Hurricane Sandy, the 2013 Colorado floods and other natural disasters are only the latest reminders about that tremendous damage flooding can cause - and the importance of considering whether your small business needs flood insurance.

According to the Federal Emergency Management Agency (FEMA), flooding is the most common cause of natural disaster damage in the United States. FEMA estimates that up to 40 percent of small businesses that experience significant damage following a natural disaster won't be able to reopen, highlighting the potential benefits of investing in flood insurance.

Flood related damage is excluded from commercial (and residential) property insurance policies, but is available as specific coverage from a variety of private insurers as well as the federal government's National Flood Insurance Program.

In some high-risk areas, flood insurance may be mandated by lenders or landlords.

Understanding the Coverage

Flood insurance for commercial properties comes with three basic coverage options:

  • The building only, which includes the building, foundation and its mechanical systems
  • Building contents, such as furniture, office equipment and inventory
  • Building and contents

Premium costs will vary according to the amount of desired coverage, previous flood activity in the area, your building's age, proximity to a river or lake, the floor your workplace occupies, and other factors.

Evaluating the Risk

One of the challenging aspects of evaluating whether flood insurance would benefit your company is that floods are very difficult to predict. Although flood risk is based on location and a history of previous flooding, other factors include rainfall, river flows, and recent landscape changes due to building construction.

In fact, nearly 20 percent of flood insurance claims come from areas that were previously considered low to moderate risk.
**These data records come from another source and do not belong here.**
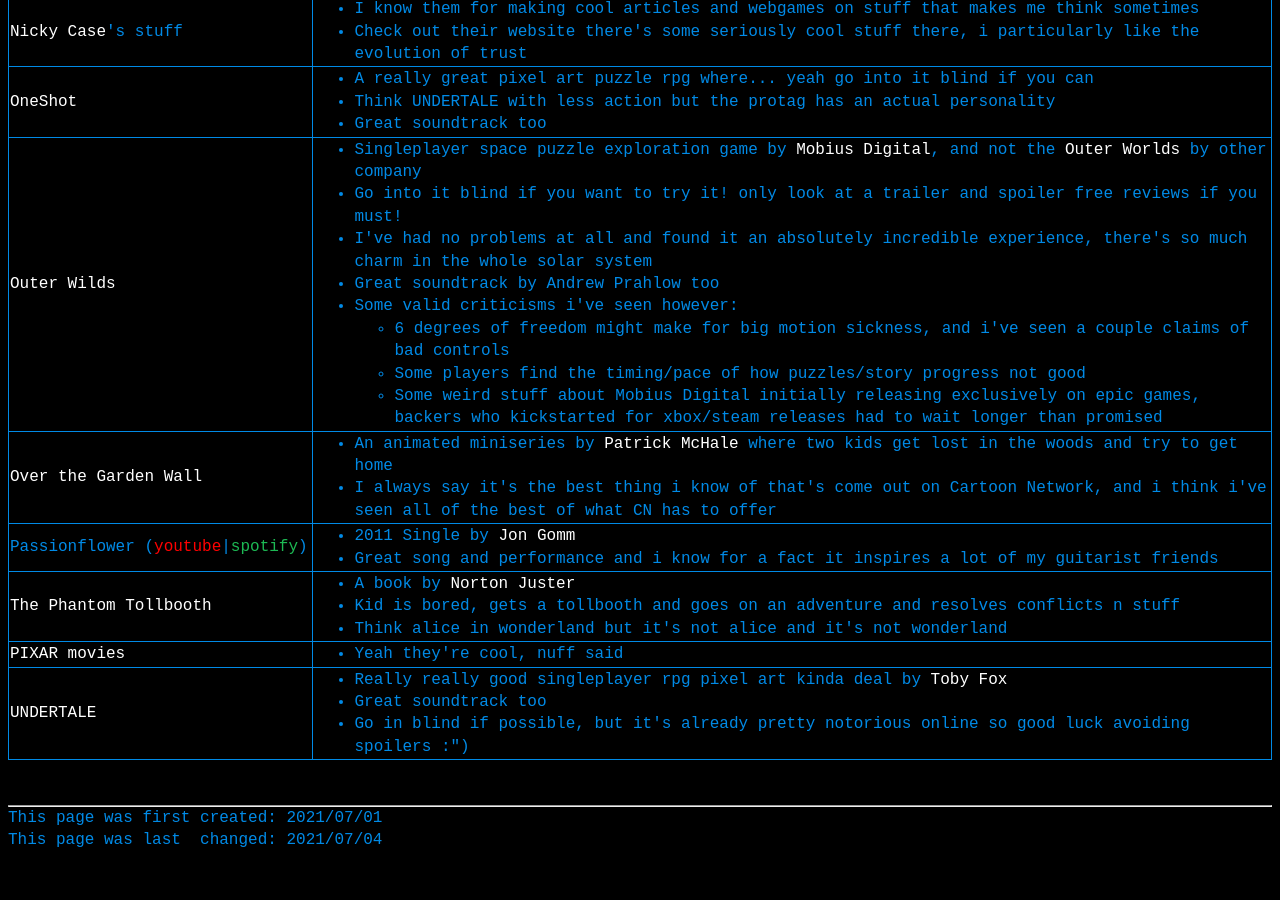
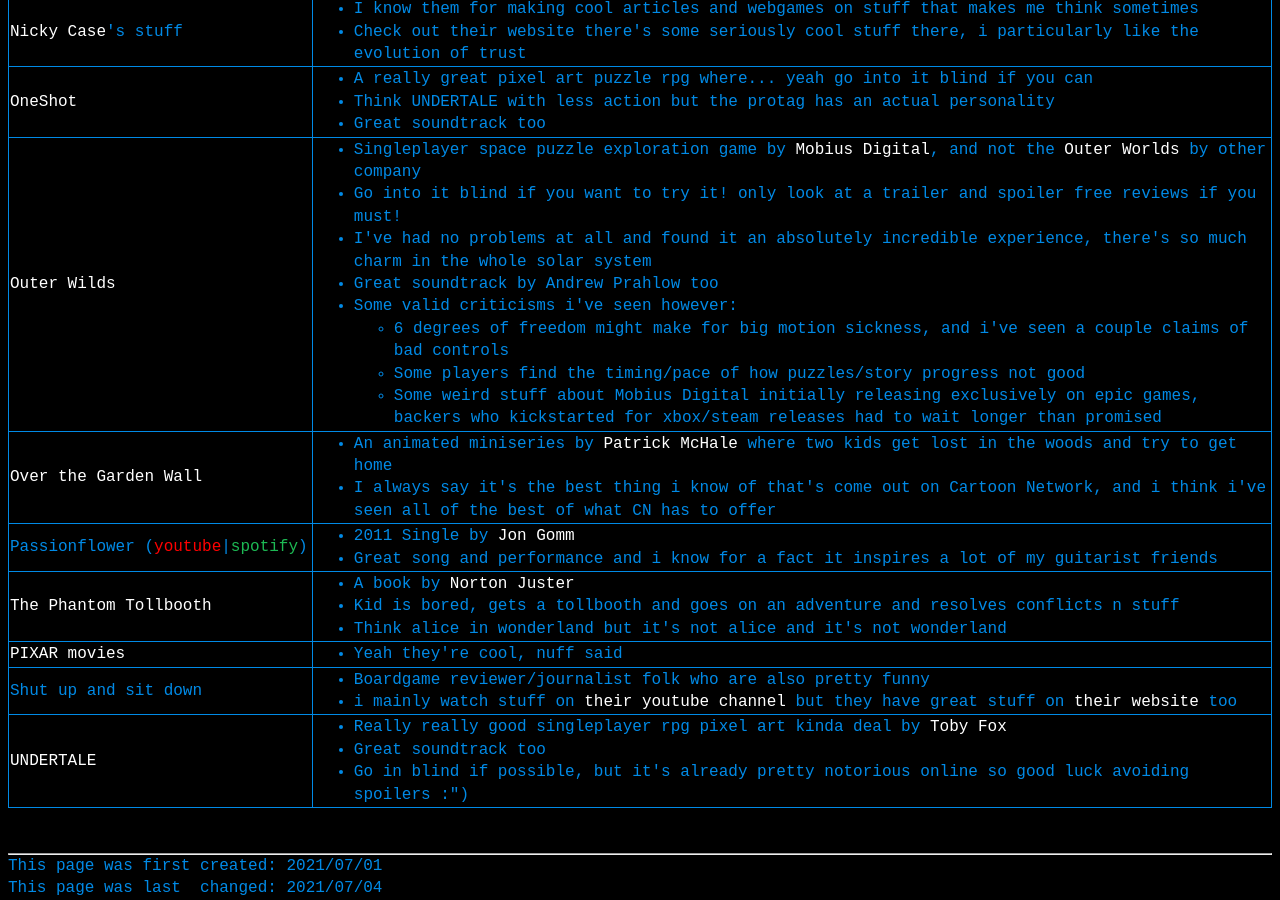
Before and after one commit to a-erfan-aa/a-erfan-aa.github.io, a Jekyll site: the page built from things-i-like.html, in a window 1280 px wide and 900 px high, scrolled down 3017 px. Built offline with Jekyll 4.4.1, drawn with Linux system fonts in a browser that asks for light colours; before the commit the page ends 3869 px from its top, so only the background shows below that.

Commit message:
added susd to the list

```diff
--- a/things-i-like.html
+++ b/things-i-like.html
@@ -369,6 +369,15 @@
 				</ul>
 			</td>
 		</tr>
+		<tr>
+			<td>Shut up and sit down</td>
+			<td>
+				<ul>
+					<li>Boardgame reviewer/journalist folk who are also pretty funny</li>
+					<li>i mainly watch stuff on <a href="https://www.youtube.com/channel/UCyRhIGDUKdIOw07Pd8pHxCw">their youtube channel</a> but they have great stuff on <a href="https://www.shutupandsitdown.com/">their website</a> too</li>
+				</ul>
+			</td>
+		</tr>
 		<tr class="videogame music">
 			<td><a href="https://undertale.com/">UNDERTALE</a></td>
 			<td>
```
Flood insurance policies have a 30-day waiting period, designed to prevent property owners or homeowners from purchasing coverage based on rising waters or forecasts of severe weather.